K: I do think in Judo there’s not that much like – so say in football its like everyone watches more male football, and then they watch female football not so much – in Judo its pretty well split already…
E: Because we fight on the same days, and we would be on separate mats [next to each other], a female fight and a male fight. So people are not forced to watch it but it’s harder to differentiate between male and female Judo. It’s the same rules, same times, there are no disadvantages or advantages for boys v. girls.
Do you have any advice for forming healthy habits – healthy ways to lose weight, forming routines…
K: It is all about balance. You get these extreme weight cuts or these fads of ‘eat this for so long and you’ll loose weight’ but if you just aim for balance throughout, for example: eating well but if you do fancy something a little bit ‘unhealthy’, then that’s alright – just have one of those things and you’ll be fine. If you restrict yourself, you go crazy. It’s about all the little 1 percents as well so:
Sleep: make sure you’re getting a good night’s sleep every night. Water: make sure you are always drinking enough water, staying hydrated. Eating well. All that leads to a much happier person –healthier and happier!
E: And give yourself enough time. We’ve got to ‘make weight’ every so often, so giving yourself enough time to make it well rather than rushing and using bad techniques is really important.
Top three well-being tips:

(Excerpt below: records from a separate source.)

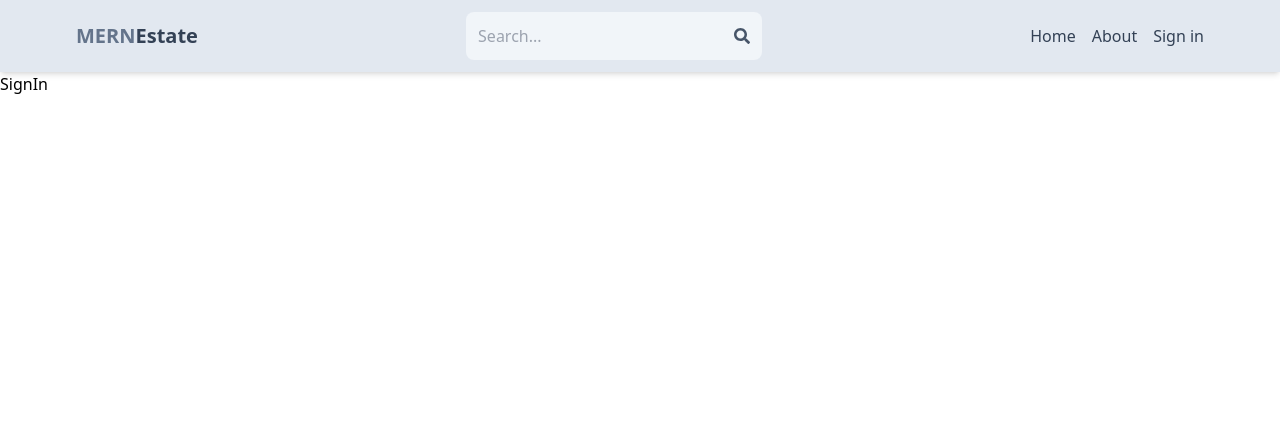
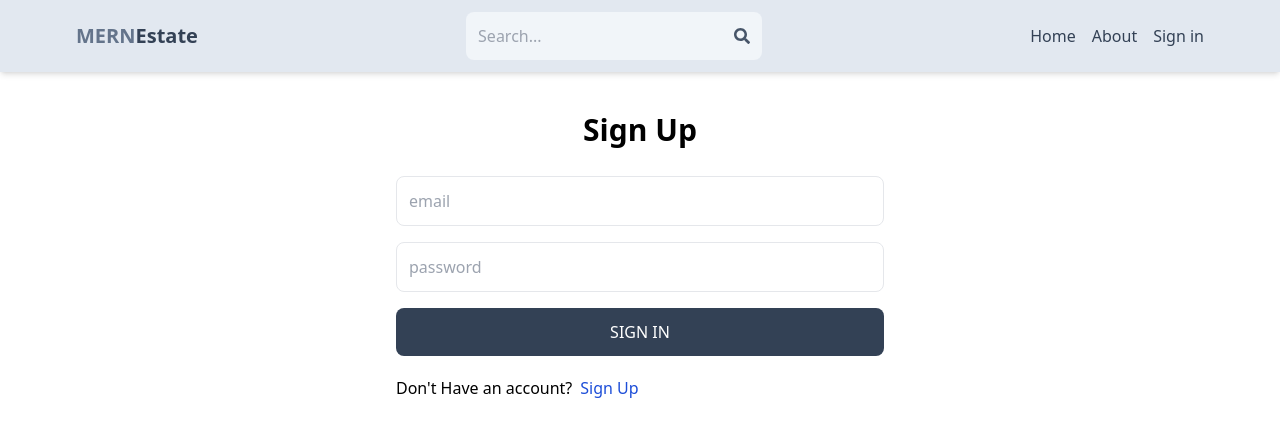
Before and after one commit to Fenil05/mern-estate, a React (Vite) app in the folder client/: page /sign-in in a window 1280 px wide. Shown: the top 436 px of the page. Built offline with nearby package versions, Linux system fonts and the light colour scheme.

Commit message:
complete sign in page functionality

```diff
--- a/client/src/pages/SignIn.jsx
+++ b/client/src/pages/SignIn.jsx
@@ -1,8 +1,66 @@
-import React from 'react'
+import React, { useState } from 'react'
+import {Link,useNavigate} from "react-router-dom"
+import apiRequest from '../utils/apiRequest'
 
 const SignIn = () => {
+  const navigate = useNavigate()
+  const [loading,setLoading] = useState(false)
+  const [error,setError] = useState(null)
+  const [formData,setFormData] = useState({})
+
+  const handleChange = (e) => {
+    setFormData({...formData,[e.target.id]:e.target.value})
+  }
+
+  const handleSubmit = async(e) => {
+    e.preventDefault()
+    setLoading(true)
+    setError(null)
+    try {
+      const res = await apiRequest.post("auth/signin",formData)
+      setLoading(false)
+      navigate("/")
+    } catch (err) {
+      setError(err.response.data.message)
+      setLoading(false)
+    }
+  }
+
   return (
-    <div>SignIn</div>
+    <div className='p-3 max-w-lg mx-auto'>
+      <h1 className='text-3xl text-center font-semibold my-7'>Sign Up</h1>
+      <form onSubmit={handleSubmit} className='flex flex-col gap-4'>
+        <input
+          type='email'
+          placeholder='email'
+          className='border p-3 rounded-lg'
+          id='email'
+          onChange={handleChange}
+        />
+        <input
+          type='password'
+          placeholder='password'
+          className='border p-3 rounded-lg'
+          id='password'
+          onChange={handleChange}
+        />
+
+        <button
+        disabled={loading}
+          className='bg-slate-700 text-white p-3 rounded-lg uppercase hover:opacity-95 disabled:opacity-80'
+        >
+          {loading ? "Loading..." : "Sign In"}
+        </button>
+      </form>
+      <div className='flex gap-2 mt-5'>
+        <p>Don't Have an account?</p>
+        <Link to={'/sign-up'}>
+          <span className='text-blue-700'>Sign Up</span>
+        </Link>
+      </div>
+      {error && <p className='text-red-500 mt-5'>{error}</p>}
+    </div>
+
   )
 }
 
```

E: Hydration is key. I don’t have an aim for how much I want to drink but I constantly have a bottle with me so I’m not like ‘oh god I haven’t drunk in an hour or so’, and I always go for coffee – stay hydrated in that way as well… but yes, hydration, especially when its hot and you’re on a session you’ve got to make sure. There’s the extra stuff like the hydration tablets, because you forget how much other stuff comes out with the sweat and stuff so getting that back in.
K: Sleep & rest is as important especially for us as full time athletes. After session most of the time we will be relaxing somewhere, or just go home most of the time to fully relax, calm down and recharge.
E: Even if you train from 9-1 and its not a full day, you often think ‘oh I’ve got the afternoon off’ I sometimes get tempted to squeeze in seeing a friend or going to do something when really I should be relaxing because that’s part of being a full-time athlete.
K: And number three…
E: be happy!
K: I was going to say that!
Together: Enjoy the ride.
K: Take it all in and enjoy it
E: You get bogged down sometimes in making weight or being away from home and sometimes you’ve got to be like ‘I’m by a pool in Spain, just enjoy it’
If you could only eat one thing for the rest of your life..
E: You can have chips, you can have mashed potatoes, they are versatile. Or chicken.
K: Chicken? What about a meal?
E: Ok, the smart answer would be a balanced one. My answer is lasagne.
K: My meal would be carvery. Roast dinner. If you could only have one thing? Chocolate? Chocolate. Has to be. Yep, chocolate. Or coffee! Right we’ve got a whole list now.